Two more points dropped, Christmas is coming, and this is where the ‘fun and games’ really start. Quite obviously, Steven Scragg decided to take a look at the parallels between Liverpool and some classic kids games.
Let’s pull no punches, that was the most forgettable game of football we’ve played, well, since the last game we’ve all opted to forget.
This felt different to Sunday’s draw.
On Sunday, against a defensive team, we scored one and created two other decent openings. Had we been 3-0 up after 50 minutes then nobody could have offered a compelling argument against it.
Up until the gift of a penalty, it was largely a textbook example in how to work your way around a team who set out to stifle.
West Brom was another matter entirely.
That old favourite. The dice, cocooned within their plastic orb, which you have to press down to provoke your allotted number of moves.
The plastic pieces representing the players.
Bombing along, hitting five and six with consummate ease. Making up ground on your rivals, and eventually leapfrogging a few of them. What fun.
But then you hit a patch when you slow down, almost as if in slow motion. You have a run of rolling a one. Those you have passed catch you up once more, maybe even go past you.
The competitor who should be nowhere near the front few places suddenly sneaks beyond you too.
It’s called Frustration for a very good reason.
Just when you think you have everything worked out, the wheels start to wobble once again, and you’re in danger of being lapped by the runaway leader.
Despite fielding all four of the Coutinho, Firmino, Salah and Mane quartet, we struck the image of a team who had other things on its mind.
A team who fancied being somewhere else. A team who wasn’t too issued that thousands of fans had come away from warm homes, to sit in the cold, in the name of footballing entertainment.
By the time the drive to win kicked in, the evening had run away from us.
The overall vibe they omitted of ‘we can’t be arsed with this tonight’ was added to by dashes of a lack of luck and some unashamed time-wasting from our opponents, plus a big serving of pedantic refereeing.
Throw on top of that Dominic Solanke’s disallowed goal, which rightly or wrongly was going to be given by the linesman, and it all made for an evening of rich annoyance.
Lots of balls in a chamber, suspended thanks to a criss-cross of plastic sticks which are sharp enough to take your eye out.
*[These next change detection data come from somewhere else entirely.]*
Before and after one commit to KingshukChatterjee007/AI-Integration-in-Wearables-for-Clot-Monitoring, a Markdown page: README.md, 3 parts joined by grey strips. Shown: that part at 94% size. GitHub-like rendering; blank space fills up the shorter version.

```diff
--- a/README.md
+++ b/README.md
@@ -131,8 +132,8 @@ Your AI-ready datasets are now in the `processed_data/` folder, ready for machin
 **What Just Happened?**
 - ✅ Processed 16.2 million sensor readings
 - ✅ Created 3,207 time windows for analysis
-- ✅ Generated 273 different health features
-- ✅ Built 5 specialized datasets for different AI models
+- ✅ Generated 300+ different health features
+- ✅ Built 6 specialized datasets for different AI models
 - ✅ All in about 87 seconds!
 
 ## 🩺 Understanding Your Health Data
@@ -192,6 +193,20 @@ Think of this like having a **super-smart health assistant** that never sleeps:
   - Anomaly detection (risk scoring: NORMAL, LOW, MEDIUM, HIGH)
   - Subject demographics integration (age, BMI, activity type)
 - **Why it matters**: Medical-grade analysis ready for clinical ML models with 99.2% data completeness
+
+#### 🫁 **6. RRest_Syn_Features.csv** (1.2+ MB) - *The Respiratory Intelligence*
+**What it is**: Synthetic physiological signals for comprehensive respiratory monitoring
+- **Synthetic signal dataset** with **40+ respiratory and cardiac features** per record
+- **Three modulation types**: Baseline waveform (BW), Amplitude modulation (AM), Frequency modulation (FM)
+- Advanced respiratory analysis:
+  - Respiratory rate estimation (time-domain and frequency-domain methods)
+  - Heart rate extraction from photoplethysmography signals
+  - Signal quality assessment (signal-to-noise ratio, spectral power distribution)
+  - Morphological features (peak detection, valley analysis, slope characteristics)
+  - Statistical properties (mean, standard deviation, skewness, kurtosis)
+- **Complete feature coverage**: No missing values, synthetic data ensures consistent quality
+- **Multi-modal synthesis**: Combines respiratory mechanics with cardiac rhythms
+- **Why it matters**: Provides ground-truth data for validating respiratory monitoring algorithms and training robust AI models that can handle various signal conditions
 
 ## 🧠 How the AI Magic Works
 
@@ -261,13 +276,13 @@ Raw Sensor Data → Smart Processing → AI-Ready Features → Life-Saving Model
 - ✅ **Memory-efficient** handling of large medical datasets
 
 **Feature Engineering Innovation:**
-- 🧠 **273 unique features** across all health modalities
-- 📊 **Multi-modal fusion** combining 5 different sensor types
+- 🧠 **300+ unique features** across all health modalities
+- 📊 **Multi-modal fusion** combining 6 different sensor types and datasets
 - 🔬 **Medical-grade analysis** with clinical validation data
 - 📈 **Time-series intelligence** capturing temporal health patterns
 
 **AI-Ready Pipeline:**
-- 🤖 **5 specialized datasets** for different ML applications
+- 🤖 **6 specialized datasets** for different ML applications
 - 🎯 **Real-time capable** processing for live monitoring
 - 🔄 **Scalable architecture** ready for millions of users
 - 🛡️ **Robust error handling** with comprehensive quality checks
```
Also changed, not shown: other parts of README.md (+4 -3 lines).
Remove the sticks one-by-one without the balls dropping through.
Wholly representative of trying to get the ball past West Brom’s blanket defence and midfield.
Aside from a clever move that Roberto Firmino got on the end of, which would have been one of the goals of the season had he managed to convert it, we created nowhere near enough convincing efforts at goal.
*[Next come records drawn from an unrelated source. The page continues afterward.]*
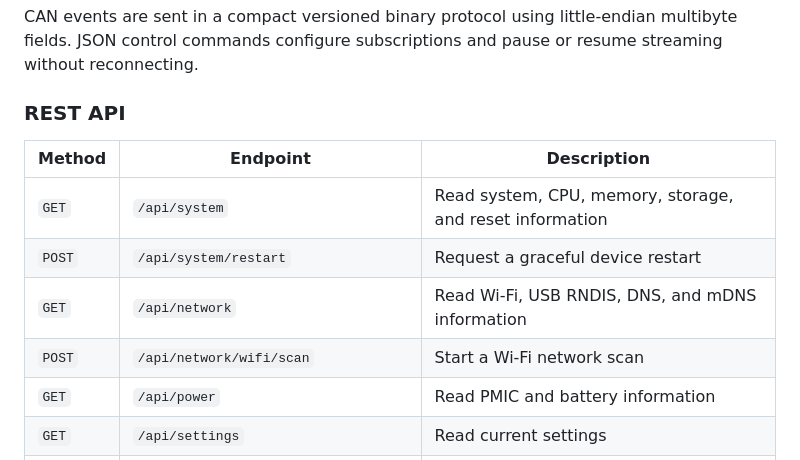
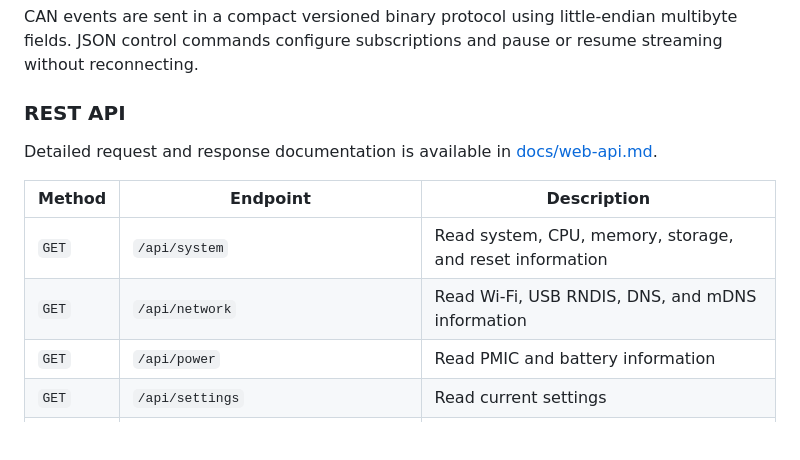
Before and after one commit to RedYu/spectra, a Markdown page: README.md, the part around the change. Rendered like a GitHub page; blank space fills up the shorter version.

Commit message:
docs(web): document HTTP API

```diff
--- a/README.md
+++ b/README.md
@@ -294,12 +294,13 @@ CAN events are sent in a compact versioned binary protocol using little-endian m
 
 ### REST API
 
+Detailed request and response documentation is available in
+[docs/web-api.md](docs/web-api.md).
+
 | Method | Endpoint | Description |
 | --- | --- | --- |
 | `GET` | `/api/system` | Read system, CPU, memory, storage, and reset information |
-| `POST` | `/api/system/restart` | Request a graceful device restart |
 | `GET` | `/api/network` | Read Wi-Fi, USB RNDIS, DNS, and mDNS information |
-| `POST` | `/api/network/wifi/scan` | Start a Wi-Fi network scan |
 | `GET` | `/api/power` | Read PMIC and battery information |
 | `GET` | `/api/settings` | Read current settings |
 | `PUT` | `/api/settings` | Apply device and CAN settings |
```
Also changed, not shown: docs/architecture.md (+3 -0 lines), docs/web-api.md (added, +483 -0 lines).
Right hand green; left foot blue. Right foot yellow; left hand red.
All fall down, and reach for the first-aid kit.
Loris Karius playing came as a surprise. The mat had clearly slipped on the polished dressing-room floor during the pre-match Twister session between the two ‘keepers.
There are more Twister injuries over the Christmas period than all other games combined.
Place an increasing number of items on a plastic donkey until the weight differential shifts and the rear end of the mule kicks up, scattering said items everywhere and emotionally scarring sensitive children for life.
An analogy for squad rotation perhaps?
Put an increasing number of items out on to the pitch with each passing week, and cohesion starts to creak a little?
The rear end of the season kicks up, scattering hopes of success everywhere, and emotionally scarring sensitive supporters for life.
A peculiar character with an enlarged nose requires an extensive operational procedure. He is beset with issues of static, and buzzes incessantly if your surgical skills aren’t steady enough.
In testing times, a steady hand is required.
Jurgen Klopp needs to move swiftly but precisely to get his team up and running again.
Some people suggest that we have a squad which still needs some serious reconstructing. They feel it needs to go back to the operating table, and the January transfer window is opening soon.
We’ve reached a point where the midfield seems more problematic than the defence.
A central defender of immense purpose is undeniably required, yet I know, from my point of view, I’ve felt considerably less nervous about our defence of late.
It’s a concept which has crept up on me, with the silence and style of a seasoned ninja.
Against West Brom, we faced a few corners when my shoulders didn’t automatically seize up. No signs of hyperventilating either.
The midfield is another matter however.
The ‘should I stay, or should I go?’ stasis in which Emre Can is suspended does him no on-pitch favours.
While Georginio Wijnaldum can ‘get away’ with blending into the wallpaper when we’re playing with freedom and scoring large quantities of goals, but will be accused of being anonymous on nights like the one against West Brom.
Adam Lallana is in danger of becoming the new Nick Barmby.
Yes, Naby Keita is to come, but it will take more than that to settle the current midfield swirl at Anfield.
Last season, these games offered some of the best and worst examples of our positive and negative extremes.
A couple of pedestrian and uneventful 2-0 wins will do nicely please.
As if. I’m off to dig out the Subbuteo.